FIFA names GoalControl as official GLT supplier
International football body FIFA has named GoalControl as the official supplier of goal line technology (GLT) for this year’s Confederations Cup in Brazil. If the GoalControl-4D system performs well during that championship the German manufacturer will move on to provide GLT for the 2014 World Cup.
After many years of rejecting calls to implement GLT to deal with arguments over whether a ball crossed the goal line or not, FIFA has moved quickly to bring modern technology into the game, albeit several years after other sports, including rugby, cricket and tennis.
A “comprehensive tender process” was held during February at FIFA headquarter in Zurich, where systems from the four main players in GLT were assessed.
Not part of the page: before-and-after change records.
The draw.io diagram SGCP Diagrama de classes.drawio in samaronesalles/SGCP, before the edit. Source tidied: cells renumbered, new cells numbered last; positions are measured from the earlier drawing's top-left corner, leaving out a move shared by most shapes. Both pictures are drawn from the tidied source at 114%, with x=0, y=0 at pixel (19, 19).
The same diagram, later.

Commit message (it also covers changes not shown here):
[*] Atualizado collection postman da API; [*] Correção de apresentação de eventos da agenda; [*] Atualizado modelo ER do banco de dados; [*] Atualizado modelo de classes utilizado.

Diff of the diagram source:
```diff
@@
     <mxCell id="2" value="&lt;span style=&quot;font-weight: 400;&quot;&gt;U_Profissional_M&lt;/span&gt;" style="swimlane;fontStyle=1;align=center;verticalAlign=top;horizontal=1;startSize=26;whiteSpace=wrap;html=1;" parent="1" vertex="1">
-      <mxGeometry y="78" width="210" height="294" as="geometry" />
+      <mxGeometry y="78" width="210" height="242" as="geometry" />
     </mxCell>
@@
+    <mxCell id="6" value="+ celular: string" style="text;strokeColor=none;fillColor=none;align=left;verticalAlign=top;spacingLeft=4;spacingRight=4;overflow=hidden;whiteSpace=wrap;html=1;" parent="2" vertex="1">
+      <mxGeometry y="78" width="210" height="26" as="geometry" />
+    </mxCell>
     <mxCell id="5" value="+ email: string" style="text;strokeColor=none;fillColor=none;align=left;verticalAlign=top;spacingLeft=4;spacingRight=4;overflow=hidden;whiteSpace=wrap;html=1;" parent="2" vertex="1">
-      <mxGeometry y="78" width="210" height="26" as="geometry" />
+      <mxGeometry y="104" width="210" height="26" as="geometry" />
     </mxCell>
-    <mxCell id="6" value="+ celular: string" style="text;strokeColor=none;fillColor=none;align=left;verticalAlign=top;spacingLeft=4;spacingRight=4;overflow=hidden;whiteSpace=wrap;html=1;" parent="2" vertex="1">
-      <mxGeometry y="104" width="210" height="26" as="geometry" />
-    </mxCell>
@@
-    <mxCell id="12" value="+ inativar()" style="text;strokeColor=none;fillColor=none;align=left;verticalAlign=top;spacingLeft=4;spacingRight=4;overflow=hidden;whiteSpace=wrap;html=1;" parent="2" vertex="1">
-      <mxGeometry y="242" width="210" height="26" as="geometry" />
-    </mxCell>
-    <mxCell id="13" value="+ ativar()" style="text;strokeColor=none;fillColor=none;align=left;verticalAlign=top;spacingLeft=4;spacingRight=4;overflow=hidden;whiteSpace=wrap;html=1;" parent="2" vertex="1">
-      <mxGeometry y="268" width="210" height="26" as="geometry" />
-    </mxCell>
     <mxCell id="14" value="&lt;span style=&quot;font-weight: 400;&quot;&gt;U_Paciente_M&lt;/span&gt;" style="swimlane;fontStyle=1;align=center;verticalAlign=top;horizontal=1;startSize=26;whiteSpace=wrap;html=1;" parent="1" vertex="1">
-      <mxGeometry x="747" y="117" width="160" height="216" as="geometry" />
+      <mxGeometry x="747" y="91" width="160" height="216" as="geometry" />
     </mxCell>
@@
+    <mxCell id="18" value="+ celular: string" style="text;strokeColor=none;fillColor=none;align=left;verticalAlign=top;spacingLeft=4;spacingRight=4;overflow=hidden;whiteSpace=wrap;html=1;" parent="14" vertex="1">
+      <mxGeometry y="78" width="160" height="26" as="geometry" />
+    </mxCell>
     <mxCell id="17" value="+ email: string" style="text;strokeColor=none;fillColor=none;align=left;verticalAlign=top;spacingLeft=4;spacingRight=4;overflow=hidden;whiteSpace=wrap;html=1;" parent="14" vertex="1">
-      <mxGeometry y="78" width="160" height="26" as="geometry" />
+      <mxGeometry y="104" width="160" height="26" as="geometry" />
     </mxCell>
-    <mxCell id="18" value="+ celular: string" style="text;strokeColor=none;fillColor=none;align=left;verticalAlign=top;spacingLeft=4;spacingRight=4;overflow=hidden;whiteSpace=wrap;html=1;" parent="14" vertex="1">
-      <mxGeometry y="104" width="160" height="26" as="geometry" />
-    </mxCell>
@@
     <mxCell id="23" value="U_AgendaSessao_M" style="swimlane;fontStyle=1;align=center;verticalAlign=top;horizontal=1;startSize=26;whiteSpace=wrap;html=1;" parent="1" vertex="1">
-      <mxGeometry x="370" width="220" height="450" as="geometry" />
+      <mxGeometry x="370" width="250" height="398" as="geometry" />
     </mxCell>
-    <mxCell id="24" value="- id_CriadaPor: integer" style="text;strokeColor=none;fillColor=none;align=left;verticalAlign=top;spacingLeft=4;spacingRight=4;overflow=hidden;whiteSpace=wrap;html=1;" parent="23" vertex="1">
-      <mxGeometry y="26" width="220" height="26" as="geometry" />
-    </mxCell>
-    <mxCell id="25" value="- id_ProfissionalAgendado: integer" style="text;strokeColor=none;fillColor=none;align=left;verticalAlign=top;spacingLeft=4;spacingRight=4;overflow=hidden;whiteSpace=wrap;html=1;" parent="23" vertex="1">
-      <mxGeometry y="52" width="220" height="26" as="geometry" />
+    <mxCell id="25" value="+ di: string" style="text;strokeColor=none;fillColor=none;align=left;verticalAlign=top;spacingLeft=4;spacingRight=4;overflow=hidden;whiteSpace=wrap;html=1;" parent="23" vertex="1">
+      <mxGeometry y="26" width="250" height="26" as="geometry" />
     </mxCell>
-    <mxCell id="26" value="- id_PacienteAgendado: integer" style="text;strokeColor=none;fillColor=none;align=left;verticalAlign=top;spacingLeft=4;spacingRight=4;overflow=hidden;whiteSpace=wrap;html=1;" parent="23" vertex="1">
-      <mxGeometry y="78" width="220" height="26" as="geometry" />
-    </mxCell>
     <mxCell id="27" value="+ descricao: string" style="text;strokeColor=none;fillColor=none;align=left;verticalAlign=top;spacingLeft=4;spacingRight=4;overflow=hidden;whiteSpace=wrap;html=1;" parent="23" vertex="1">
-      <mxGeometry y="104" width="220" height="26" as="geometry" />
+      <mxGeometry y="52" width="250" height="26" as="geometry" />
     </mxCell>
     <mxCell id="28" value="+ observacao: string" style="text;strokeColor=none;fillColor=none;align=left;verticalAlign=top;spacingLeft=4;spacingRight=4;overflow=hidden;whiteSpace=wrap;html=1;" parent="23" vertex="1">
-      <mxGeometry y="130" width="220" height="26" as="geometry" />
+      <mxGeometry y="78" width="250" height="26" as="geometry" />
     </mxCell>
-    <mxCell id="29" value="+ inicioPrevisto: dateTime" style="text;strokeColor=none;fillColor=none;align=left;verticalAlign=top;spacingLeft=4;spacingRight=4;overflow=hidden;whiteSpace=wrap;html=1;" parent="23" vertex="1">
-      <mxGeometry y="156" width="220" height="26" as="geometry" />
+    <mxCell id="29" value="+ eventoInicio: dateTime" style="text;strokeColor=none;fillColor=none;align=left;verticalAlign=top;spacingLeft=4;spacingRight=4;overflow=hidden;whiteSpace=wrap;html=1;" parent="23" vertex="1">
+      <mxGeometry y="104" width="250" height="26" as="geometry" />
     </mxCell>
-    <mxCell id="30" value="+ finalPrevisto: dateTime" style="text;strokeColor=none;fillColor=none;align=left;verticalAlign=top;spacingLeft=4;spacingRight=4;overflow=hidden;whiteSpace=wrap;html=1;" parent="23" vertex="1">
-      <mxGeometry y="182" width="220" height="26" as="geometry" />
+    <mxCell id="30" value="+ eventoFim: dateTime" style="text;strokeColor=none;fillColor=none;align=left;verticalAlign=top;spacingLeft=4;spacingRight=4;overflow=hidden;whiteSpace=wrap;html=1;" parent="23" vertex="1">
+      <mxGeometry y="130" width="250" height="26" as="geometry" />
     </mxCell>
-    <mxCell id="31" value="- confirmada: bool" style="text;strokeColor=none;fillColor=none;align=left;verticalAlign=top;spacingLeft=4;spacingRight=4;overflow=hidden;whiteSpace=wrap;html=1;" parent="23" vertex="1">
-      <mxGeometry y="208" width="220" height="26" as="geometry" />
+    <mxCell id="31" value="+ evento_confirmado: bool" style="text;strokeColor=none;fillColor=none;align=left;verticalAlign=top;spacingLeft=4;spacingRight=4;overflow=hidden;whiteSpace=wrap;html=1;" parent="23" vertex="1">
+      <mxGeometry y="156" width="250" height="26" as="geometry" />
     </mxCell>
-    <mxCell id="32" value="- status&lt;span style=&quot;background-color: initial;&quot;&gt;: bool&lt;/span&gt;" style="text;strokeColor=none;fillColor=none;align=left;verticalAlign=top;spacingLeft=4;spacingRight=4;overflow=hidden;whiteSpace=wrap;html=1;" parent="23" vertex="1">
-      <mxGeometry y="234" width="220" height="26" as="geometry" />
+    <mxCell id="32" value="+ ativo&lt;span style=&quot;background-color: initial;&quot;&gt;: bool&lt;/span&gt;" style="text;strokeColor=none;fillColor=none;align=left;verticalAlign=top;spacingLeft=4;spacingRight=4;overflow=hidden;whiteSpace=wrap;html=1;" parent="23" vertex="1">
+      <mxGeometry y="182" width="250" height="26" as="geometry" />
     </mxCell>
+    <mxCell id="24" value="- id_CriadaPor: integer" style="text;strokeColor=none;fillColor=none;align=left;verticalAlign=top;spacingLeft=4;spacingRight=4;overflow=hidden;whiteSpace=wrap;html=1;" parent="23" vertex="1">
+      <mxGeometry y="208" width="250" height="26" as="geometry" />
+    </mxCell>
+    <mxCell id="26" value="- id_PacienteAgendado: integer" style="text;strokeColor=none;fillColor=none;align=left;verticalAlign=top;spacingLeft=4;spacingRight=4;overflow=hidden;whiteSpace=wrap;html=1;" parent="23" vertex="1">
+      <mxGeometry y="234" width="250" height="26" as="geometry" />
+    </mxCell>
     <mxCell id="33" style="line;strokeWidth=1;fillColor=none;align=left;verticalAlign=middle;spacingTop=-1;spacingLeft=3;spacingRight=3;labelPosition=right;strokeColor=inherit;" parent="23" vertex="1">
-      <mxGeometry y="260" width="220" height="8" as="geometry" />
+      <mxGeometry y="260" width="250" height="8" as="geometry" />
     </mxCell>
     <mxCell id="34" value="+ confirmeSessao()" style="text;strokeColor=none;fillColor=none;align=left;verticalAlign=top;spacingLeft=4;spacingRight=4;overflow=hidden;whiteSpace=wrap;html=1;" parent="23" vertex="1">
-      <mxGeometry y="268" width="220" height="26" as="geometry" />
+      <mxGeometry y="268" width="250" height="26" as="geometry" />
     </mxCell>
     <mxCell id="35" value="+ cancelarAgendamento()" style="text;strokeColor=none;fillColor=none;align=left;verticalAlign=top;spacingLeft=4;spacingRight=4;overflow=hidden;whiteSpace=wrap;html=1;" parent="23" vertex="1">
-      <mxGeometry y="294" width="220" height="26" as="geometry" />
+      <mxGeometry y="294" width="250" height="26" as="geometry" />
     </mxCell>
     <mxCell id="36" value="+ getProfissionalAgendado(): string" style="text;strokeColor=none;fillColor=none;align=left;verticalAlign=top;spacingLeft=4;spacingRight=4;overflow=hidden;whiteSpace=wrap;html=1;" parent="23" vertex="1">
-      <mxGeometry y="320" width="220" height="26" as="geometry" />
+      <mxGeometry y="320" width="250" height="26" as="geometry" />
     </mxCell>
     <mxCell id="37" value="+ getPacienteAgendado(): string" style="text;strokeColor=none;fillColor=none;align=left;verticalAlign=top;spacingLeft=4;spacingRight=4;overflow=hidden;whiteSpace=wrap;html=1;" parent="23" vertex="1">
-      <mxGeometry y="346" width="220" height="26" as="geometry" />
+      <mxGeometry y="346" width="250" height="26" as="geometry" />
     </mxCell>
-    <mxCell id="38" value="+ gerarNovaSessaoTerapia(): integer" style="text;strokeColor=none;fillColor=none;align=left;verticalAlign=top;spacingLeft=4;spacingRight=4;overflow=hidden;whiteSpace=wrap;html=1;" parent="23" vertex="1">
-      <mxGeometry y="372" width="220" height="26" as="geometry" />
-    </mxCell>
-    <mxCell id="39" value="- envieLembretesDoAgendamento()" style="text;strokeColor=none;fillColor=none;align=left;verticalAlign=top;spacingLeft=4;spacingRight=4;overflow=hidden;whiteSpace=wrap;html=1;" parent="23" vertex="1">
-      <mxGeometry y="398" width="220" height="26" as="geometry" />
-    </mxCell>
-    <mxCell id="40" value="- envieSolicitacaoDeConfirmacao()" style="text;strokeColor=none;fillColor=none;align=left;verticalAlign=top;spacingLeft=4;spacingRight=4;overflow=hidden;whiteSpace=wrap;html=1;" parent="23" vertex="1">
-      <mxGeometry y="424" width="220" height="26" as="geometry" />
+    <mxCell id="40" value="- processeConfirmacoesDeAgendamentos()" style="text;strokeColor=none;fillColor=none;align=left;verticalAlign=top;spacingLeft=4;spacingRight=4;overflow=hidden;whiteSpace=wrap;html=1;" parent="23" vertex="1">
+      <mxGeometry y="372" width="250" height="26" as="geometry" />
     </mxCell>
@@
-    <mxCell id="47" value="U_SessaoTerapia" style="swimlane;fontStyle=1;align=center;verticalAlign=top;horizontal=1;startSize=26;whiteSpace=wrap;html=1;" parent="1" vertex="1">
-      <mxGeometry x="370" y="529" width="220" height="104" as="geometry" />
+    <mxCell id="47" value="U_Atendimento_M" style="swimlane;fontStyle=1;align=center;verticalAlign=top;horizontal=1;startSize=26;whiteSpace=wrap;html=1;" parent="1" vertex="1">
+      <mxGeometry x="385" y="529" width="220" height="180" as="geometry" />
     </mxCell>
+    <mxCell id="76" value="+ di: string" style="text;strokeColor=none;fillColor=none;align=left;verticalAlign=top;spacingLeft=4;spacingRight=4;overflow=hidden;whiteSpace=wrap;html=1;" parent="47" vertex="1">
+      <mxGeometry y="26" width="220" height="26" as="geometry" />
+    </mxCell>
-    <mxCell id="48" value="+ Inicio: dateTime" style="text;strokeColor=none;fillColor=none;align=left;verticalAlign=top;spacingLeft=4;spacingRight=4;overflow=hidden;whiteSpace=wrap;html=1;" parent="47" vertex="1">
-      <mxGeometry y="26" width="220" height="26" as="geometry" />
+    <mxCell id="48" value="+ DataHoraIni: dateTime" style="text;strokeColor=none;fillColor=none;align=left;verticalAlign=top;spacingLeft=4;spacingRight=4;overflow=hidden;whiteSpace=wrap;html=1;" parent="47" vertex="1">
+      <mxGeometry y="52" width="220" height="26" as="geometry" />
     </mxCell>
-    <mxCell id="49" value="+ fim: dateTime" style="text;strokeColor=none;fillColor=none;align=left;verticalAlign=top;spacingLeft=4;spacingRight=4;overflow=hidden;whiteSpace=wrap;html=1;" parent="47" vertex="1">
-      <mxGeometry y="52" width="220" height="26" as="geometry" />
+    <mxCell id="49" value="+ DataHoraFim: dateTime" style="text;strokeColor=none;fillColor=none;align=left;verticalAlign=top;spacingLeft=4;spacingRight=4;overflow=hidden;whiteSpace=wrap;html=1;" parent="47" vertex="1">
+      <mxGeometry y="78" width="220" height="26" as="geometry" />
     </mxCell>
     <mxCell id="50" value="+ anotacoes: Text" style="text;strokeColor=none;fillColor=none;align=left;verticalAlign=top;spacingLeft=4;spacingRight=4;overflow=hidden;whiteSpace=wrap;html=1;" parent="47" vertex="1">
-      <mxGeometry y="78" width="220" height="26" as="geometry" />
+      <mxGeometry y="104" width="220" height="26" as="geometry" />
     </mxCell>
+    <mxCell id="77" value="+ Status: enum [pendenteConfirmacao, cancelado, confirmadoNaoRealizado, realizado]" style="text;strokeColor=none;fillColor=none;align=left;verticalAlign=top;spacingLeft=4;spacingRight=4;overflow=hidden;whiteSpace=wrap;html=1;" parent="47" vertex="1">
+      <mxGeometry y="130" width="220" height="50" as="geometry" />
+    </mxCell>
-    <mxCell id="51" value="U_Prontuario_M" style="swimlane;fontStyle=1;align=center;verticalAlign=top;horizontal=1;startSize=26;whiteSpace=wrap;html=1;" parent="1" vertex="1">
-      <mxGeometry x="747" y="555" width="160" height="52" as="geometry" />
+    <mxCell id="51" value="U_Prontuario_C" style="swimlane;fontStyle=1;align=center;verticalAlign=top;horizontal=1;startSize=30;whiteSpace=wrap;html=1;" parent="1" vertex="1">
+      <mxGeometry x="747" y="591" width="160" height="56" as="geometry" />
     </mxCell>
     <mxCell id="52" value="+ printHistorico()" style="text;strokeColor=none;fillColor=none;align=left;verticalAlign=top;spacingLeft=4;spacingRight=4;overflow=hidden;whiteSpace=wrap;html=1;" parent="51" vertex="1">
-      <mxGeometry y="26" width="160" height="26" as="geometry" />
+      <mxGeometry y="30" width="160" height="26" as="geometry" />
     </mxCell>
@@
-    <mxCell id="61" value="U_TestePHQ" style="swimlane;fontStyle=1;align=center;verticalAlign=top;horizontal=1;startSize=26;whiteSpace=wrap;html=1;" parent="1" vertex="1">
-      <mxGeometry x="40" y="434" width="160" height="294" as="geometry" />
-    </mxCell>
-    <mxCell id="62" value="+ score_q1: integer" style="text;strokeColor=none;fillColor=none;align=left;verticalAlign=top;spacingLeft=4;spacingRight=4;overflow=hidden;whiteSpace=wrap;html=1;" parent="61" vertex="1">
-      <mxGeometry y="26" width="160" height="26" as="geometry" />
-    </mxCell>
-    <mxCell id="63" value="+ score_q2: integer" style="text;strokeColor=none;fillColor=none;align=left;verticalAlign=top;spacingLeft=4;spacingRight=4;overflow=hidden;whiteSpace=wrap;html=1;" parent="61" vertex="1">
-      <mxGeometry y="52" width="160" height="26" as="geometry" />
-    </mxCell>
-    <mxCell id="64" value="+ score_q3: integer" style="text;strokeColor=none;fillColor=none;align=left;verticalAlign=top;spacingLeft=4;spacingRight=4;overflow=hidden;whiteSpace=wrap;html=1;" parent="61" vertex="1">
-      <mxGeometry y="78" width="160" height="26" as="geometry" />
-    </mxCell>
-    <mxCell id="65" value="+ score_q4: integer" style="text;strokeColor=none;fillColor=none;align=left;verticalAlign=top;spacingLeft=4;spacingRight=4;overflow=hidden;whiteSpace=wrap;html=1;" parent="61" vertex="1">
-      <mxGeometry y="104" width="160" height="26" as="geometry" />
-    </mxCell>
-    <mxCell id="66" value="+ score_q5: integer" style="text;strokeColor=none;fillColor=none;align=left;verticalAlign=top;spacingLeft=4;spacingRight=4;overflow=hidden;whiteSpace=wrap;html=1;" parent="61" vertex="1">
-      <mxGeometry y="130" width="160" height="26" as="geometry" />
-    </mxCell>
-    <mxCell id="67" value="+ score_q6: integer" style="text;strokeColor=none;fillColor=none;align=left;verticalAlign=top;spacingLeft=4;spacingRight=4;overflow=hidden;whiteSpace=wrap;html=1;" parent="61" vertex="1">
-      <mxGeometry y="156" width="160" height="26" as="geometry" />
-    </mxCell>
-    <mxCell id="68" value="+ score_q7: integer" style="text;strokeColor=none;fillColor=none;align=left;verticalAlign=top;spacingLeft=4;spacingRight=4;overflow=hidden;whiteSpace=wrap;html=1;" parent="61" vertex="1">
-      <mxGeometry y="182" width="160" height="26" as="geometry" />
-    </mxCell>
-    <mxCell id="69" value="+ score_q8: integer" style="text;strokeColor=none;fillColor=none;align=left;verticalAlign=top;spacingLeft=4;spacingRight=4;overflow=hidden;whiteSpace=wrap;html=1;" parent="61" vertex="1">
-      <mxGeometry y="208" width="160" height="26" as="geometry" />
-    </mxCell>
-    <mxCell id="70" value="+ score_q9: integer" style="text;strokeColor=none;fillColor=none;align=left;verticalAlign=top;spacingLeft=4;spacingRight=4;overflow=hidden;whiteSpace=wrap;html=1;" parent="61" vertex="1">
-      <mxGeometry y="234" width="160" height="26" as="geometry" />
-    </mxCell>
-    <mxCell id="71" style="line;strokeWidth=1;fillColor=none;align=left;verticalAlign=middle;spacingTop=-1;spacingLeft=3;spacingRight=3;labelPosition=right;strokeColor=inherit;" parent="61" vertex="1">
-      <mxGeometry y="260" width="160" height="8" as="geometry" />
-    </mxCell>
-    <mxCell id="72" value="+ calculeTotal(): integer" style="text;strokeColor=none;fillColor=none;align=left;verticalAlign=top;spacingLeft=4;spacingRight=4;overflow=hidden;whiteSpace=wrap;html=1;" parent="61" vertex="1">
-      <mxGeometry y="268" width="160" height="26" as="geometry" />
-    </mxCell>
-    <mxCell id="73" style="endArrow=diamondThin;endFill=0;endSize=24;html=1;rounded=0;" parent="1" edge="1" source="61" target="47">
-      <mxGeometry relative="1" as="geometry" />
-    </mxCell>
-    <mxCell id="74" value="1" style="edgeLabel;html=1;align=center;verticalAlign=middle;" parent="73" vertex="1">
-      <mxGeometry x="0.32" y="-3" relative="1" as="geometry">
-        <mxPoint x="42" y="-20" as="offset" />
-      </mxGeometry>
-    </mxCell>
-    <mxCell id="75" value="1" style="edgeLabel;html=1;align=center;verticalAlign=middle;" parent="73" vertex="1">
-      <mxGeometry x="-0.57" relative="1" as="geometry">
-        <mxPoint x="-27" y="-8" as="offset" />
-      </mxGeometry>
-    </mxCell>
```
The HawkEye camera tracking and GoalRef micro-chip in the ball/sensors round the goal systems are already licensed under FIFA’s Quality Programme and were used during the Club World Cup last year. These were joined during the latest round of tendering by GoalControl and CAIROS, another magnetic field-based technology.
FIFA says all four companies met its technical requirements but GoalControl-4D, which uses 14 high speed cameras (seven for each goal) placed at different points to cover most angles, was selected ahead of its competition. FIFA says the final decision “was based on criteria relating more specifically to the tournaments in Brazil, including the company’s ability to adapt to local conditions and the compatibility of each GLT system in relation to FIFA match operations. The respective bids were also judged on cost and project management factors such as staffing and time schedules for installation.”
The organisation added that “the use of GoalControl-4D in Brazil is subject to a final installation test at each stadium where the system will be installed”. FIFA will hold a “media event” in Brazil ahead of the start of the Conferations Cup, which starts on 15 June, to demonstrate GoalControl-4D.
The decision has been welcomed in terms of GLT finally being used but it was met with some debate in England, which has long had a fierce footballing rivalry with Germany. Although now owned by Sony, HawkEye was developed in the UK and is among the best known sports analysis technologies, featuring heavily in the TV coverage of sports as diverse as cricket, tennis and snooker.
Quoted in The Guardian newspaper, GoalControl managing director Dirk Broichhausen said: “Our innovation, and also a difference looking to other competitors, is that we can use standard goals, balls and nets. There is no modification necessary. We want to offer tournament organisers and leagues and clubs not to have to change anything on the pitch. The investment in the technology is enough.” Broichhausen estimates the system will cost €200,000 (£170,000) to install at each stadium and €3,000 (£2,550) to operate for each game.
HawkEye was disappointed at the outcome but released a decidedly sporting statement: “Sport teaches us many lessons, including accepting defeat graciously and having confidence in your ability to bounce back strongly. Hawk-Eye wishes FIFA and the appointed goalline technology supplier every success at the FIFA Confederations Cup 2013.”
The English Premier League has been keen to introduce GLT for some time. Earlier this year it said to SVG Europe it would implement technology “as soon as is practically possible”. It would not elaborate on this position in light of yesterday’s announcement but an update could be forthcoming after the next meeting of Premier League clubs on 11 April.